"India has been a major partner in the reconstruction of Afghanistan. India has been a major donor, a key advisor and an important investor. I invite you to come to Afghanistan and invest there," he said.

Ahady was addressing the Delhi Investment Summit on Afghanistan jointly organised by Confederation of Indian Industry (CII) in partnership with Government of India and Afghanistan government.

He said foreign investments can be made in various sectors and these companies can produce goods that could be sold in the domestic market and abroad.

It would also give employment to locals while the companies can make a healthy profit, he said.

The objective of the summit is to attract foreign investments from India to Afghanistan.

Ahady said the level of security is well above that is needed for economic development.

India, which has played a major role in reconstruction of the war-torn country, has invested about USD 25 million in different areas in the region in the last 10 years.

The minister said Afghanistan has created a business-friendly legal regime, and is also building a modern infrastructure.

"Our income tax law emphasises simplicity and our tax rates are the lowest in the region. Our investment law is also very investor-friendly".

The country has expertise in areas like cement, handmade carpets, marbles and fruit processing, he said.

On bilateral trade, he said, the potential areas for exports from Afghanistan to India are agricultural products and carpets, while imports from India include industrial goods.

In 2010-11, the bilateral trade between the two countries stood at a mere $500 million.

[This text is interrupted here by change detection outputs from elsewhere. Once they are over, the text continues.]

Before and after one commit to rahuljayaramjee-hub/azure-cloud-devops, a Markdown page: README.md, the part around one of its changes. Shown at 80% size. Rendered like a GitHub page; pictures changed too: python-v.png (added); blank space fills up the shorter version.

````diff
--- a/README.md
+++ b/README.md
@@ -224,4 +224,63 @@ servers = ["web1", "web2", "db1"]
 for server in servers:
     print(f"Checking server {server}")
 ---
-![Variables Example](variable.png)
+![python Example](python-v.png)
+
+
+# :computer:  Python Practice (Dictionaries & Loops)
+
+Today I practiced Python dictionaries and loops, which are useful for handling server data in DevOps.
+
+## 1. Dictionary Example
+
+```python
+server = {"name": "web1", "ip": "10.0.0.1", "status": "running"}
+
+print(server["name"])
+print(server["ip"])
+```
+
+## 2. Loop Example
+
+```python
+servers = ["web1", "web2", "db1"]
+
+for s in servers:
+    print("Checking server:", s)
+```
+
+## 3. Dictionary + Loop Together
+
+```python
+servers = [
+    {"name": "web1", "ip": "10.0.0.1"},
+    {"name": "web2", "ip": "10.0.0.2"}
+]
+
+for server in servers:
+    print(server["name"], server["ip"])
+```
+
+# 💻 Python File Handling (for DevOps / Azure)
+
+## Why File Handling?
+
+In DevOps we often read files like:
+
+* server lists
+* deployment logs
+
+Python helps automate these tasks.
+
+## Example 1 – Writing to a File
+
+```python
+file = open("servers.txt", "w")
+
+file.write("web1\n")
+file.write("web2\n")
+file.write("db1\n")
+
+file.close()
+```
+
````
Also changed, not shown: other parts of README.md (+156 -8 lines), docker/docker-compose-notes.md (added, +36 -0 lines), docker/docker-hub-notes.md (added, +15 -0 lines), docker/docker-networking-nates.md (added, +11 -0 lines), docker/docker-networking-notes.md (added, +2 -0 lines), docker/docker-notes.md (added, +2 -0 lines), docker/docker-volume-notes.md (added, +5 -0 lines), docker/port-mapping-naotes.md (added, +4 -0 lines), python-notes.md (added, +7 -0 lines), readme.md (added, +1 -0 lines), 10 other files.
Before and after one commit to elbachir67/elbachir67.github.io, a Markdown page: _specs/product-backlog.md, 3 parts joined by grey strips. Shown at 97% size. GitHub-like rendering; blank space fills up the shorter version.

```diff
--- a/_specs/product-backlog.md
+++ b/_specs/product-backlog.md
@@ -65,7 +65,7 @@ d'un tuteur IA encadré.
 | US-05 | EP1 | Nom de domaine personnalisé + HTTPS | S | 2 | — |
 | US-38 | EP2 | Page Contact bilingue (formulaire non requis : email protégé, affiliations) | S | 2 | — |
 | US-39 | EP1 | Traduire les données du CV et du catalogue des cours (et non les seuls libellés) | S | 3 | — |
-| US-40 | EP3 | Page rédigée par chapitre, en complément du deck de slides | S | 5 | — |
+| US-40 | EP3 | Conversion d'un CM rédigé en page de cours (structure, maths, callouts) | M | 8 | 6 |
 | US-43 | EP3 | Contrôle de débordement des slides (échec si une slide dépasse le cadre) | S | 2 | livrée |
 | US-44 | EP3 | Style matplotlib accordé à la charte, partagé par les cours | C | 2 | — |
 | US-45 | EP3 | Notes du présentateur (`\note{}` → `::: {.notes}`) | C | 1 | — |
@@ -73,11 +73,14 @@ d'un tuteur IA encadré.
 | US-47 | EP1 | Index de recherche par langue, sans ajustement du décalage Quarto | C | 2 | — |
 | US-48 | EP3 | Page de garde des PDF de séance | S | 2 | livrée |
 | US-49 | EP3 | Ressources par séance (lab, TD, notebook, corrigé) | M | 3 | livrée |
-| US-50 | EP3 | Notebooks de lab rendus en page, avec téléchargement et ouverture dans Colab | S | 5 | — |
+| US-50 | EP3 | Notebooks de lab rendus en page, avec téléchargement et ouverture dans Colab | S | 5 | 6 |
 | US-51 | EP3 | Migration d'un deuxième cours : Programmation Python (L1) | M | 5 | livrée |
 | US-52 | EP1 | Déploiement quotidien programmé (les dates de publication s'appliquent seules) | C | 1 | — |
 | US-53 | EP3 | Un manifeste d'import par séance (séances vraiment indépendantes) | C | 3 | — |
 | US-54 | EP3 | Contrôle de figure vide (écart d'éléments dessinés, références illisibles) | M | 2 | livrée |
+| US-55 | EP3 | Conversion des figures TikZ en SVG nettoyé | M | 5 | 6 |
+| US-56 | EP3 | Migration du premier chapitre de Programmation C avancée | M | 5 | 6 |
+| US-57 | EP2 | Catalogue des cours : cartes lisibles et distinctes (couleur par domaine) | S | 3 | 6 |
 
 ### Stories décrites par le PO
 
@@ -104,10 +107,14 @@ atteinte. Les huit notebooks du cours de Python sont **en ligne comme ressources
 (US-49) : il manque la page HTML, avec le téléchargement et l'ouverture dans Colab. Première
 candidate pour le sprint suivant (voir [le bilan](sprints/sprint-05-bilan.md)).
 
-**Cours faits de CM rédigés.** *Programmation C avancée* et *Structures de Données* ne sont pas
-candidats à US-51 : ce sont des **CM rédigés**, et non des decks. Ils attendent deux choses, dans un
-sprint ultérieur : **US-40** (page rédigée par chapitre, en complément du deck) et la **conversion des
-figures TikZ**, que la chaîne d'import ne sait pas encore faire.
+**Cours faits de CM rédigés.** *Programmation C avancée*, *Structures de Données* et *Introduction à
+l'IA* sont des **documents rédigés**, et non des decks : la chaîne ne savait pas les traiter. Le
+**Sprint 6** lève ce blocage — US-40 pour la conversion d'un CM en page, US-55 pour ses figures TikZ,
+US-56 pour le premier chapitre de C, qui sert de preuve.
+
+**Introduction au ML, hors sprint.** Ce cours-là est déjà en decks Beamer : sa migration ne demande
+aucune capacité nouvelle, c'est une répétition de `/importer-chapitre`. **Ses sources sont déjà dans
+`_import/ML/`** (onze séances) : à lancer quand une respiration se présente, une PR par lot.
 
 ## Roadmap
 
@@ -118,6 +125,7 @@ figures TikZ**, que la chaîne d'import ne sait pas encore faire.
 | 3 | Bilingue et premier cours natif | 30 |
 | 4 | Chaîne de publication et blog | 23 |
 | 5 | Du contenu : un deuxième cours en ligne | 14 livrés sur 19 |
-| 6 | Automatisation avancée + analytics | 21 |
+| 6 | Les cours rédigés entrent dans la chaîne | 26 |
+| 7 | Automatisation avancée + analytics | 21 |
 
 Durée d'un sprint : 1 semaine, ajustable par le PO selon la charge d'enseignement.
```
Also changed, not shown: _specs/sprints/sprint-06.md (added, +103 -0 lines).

To a query, Afghanistan Finance Minister Hazrat Omar Zakhilwal said his country upholds world's best practices.

"We uphold to world's best practices... you should ask the participants of the Indian consortium that won contracts, what their experience in Afghanistan was. They will tell we were probably fairest, corruption free and all that" he told reporters.